▸ **What is required**: Count every line in the data that contains the word "login", then report that number alone.

^^^^^^^^

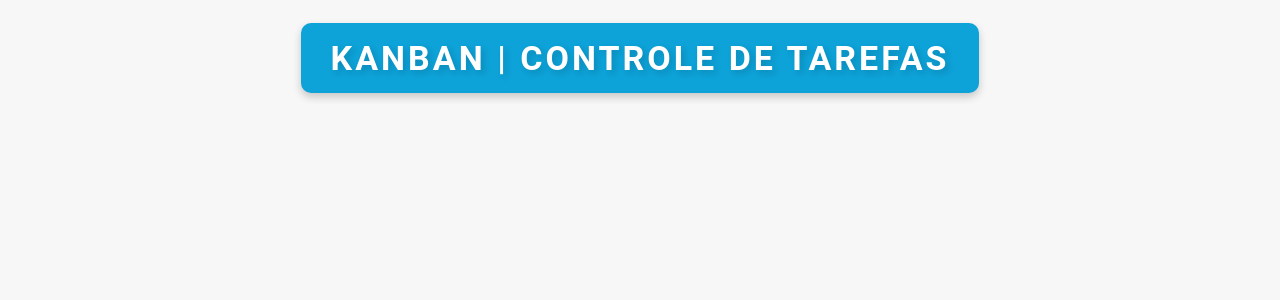
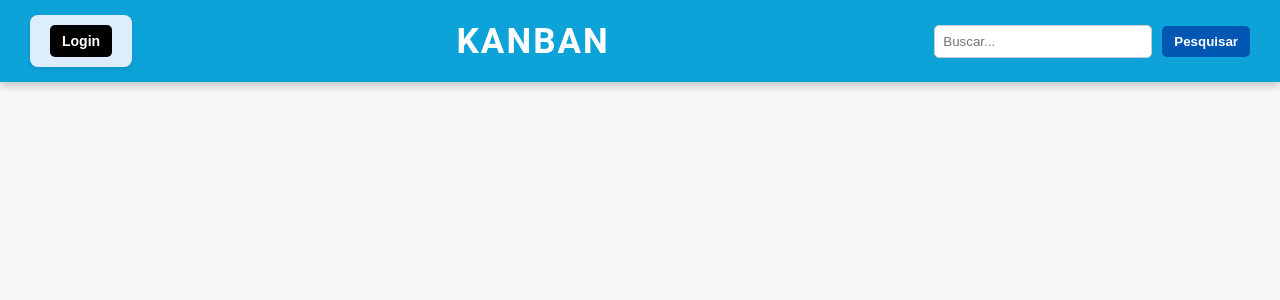
Before and after one commit to welitonsilva93/My_Project_Kanban, a Django app: page / in a window 1280 px wide. Shown: the top 300 px of the page. Run offline with Django 4.2, Linux system fonts and the light colour scheme; data that the repository does not hold is empty.

Commit message:
inserindo informações de login na home e criando tela de login.html

```diff
--- a/kanban_app/templates/index.html
+++ b/kanban_app/templates/index.html
@@ -11,10 +11,53 @@
             font-family: Arial, sans-serif;
             margin: 0;
             padding: 0;
+            background-color: #f7f7f7;
+        }
+
+        .header {
             display: flex;
-            flex-direction: column;
+            justify-content: space-between;
             align-items: center;
-            background-color: #f7f7f7;
+            background: #0da2d8;
+            padding: 15px 30px;
+            box-shadow: 0 4px 8px rgba(0, 0, 0, 0.2);
+        }
+
+        .title {
+            color: #fff;
+            font-weight: bold;
+            font-size: 35px;
+            font-family: 'Roboto', sans-serif;
+            text-transform: uppercase;
+            letter-spacing: 2px;
+        }
+
+        .search-container {
+            display: flex;
+            align-items: center;
+            gap: 10px;
+        }
+
+        .search-input {
+            padding: 8px;
+            border-radius: 5px;
+            border: 1px solid #ccc;
+            width: 200px;
+            outline: none;
+        }
+
+        .search-button {
+            background: #0056b3;
+            color: #fff;
+            border: none;
+            padding: 8px 12px;
+            border-radius: 5px;
+            cursor: pointer;
+            font-weight: bold;
+        }
+
+        .search-button:hover {
+            background: #004099;
         }
 
         .kanban {
@@ -66,9 +109,10 @@
 
         a {
             text-decoration: none;
-            color:rgb(12, 77, 143);
+            color:rgb(74, 74, 74);
             font-weight: bold;
             font-size: 1.4em;
+            text-decoration: none;
         }
 
         li {
@@ -85,6 +129,7 @@
             white-space: normal;
             word-wrap: break-word;
             overflow-wrap: break-word;
+            text-decoration: none;
         }
 
         li:hover {
@@ -141,11 +186,59 @@
             box-shadow: 0px 4px 8px rgba(0, 0, 0, 0.2);
             text-shadow: 3px 3px 6px rgba(0, 0, 0, 0.15);
         }
+
+        .login-container {
+            display: flex;
+            align-items: center;
+            gap: 15px;
+            background:rgb(222, 237, 252);
+            padding: 10px 20px;
+            border-radius: 8px;
+            box-shadow: 0 2px 5px rgba(0, 0, 0, 0.1);
+        }
+
+        .login-container p {
+            margin: 0;
+            font-size: 16px;
+            font-weight: bold;
+            color: #333;
+        }
+
+        .login-container a {
+            background:rgb(0, 0, 0);
+            color: rgb(255, 255, 255);
+            padding: 8px 12px;
+            border-radius: 5px;
+            text-decoration: none;
+            font-weight: bold;
+            transition: background 0.3s;
+            font-size: 14px;
+        }
+
+        .login-container a:hover {
+            background:rgb(196, 0, 0);
+        }
     </style>
 </head>
 
 <body>
-    <h1 class='title-page'>Kanban | Controle de Tarefas</h1>
+
+    <div class="header">
+        <div class="login-container">
+            {% if user.is_authenticated %}
+                <p>Bem-vindo, {{ user.first_name }} {{ user.last_name }}</p>
+                <a href="{% url 'logout' %}">Logout</a>
+            {% else %}
+                <a href="{% url 'login' %}">Login</a>
+            {% endif %}
+        </div>
+        <div class="title">Kanban</div>
+        <div class="search-container">
+            <input type="text" class="search-input" placeholder="Buscar...">
+            <button class="search-button">Pesquisar</button>
+        </div>
+    </div>
+
     <div class="kanban">
         {% for coluna in colunas %}
         <div class="column" data-id="{{ coluna.id }}">
```
Also changed, not shown: kanban_app/templates/login.html (added, +95 -0 lines).
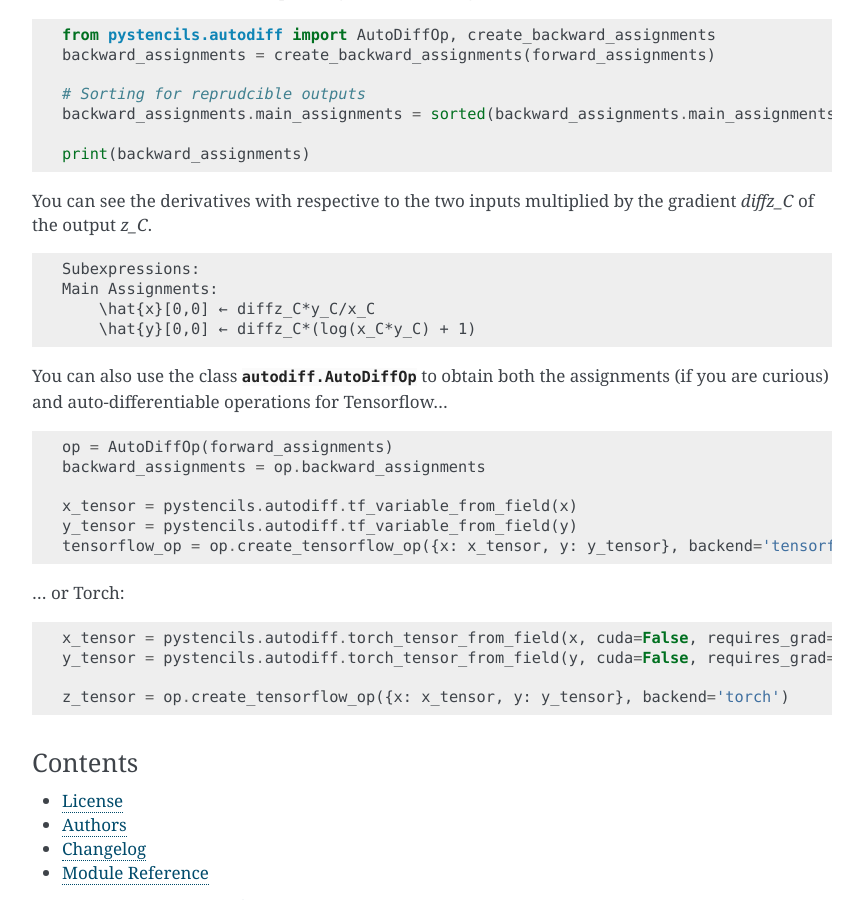
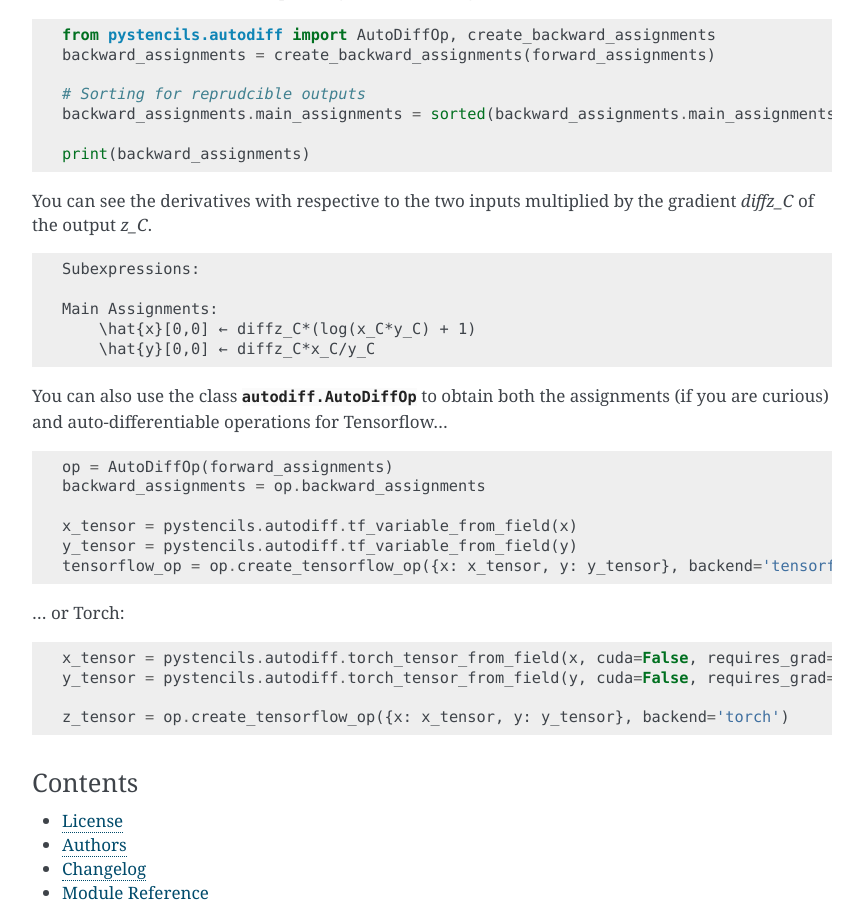
Before and after one commit to theHamsta/pystencils_autodiff, a Sphinx documentation site: the page built from docs/index.rst, in a window 1280 px wide and 900 px high, scrolled down 1013 px. Shown: the whole window, without its empty margins (338-1201 px from the left). Built offline with Sphinx 7.4.7, drawn with Linux system fonts in a browser that asks for light colours; the version number is read from the project's files by our own code.

```diff
--- a/docs/index.rst
+++ b/docs/index.rst
@@ -72,9 +72,10 @@ You can see the derivatives with respective to the two inputs multiplied by the
     :options: -ELLIPSIS, +NORMALIZE_WHITESPACE
 
     Subexpressions:
+
     Main Assignments:
-        \hat{x}[0,0] ← diffz_C*y_C/x_C
-        \hat{y}[0,0] ← diffz_C*(log(x_C*y_C) + 1)
+        \hat{x}[0,0] ← diffz_C*(log(x_C*y_C) + 1)
+        \hat{y}[0,0] ← diffz_C*x_C/y_C
 
 You can also use the class :class:`.autodiff.AutoDiffOp` to obtain both the assignments (if you are curious) and auto-differentiable operations for Tensorflow...
 
```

^^^^^^^^

▸ **Solved exercise**: 8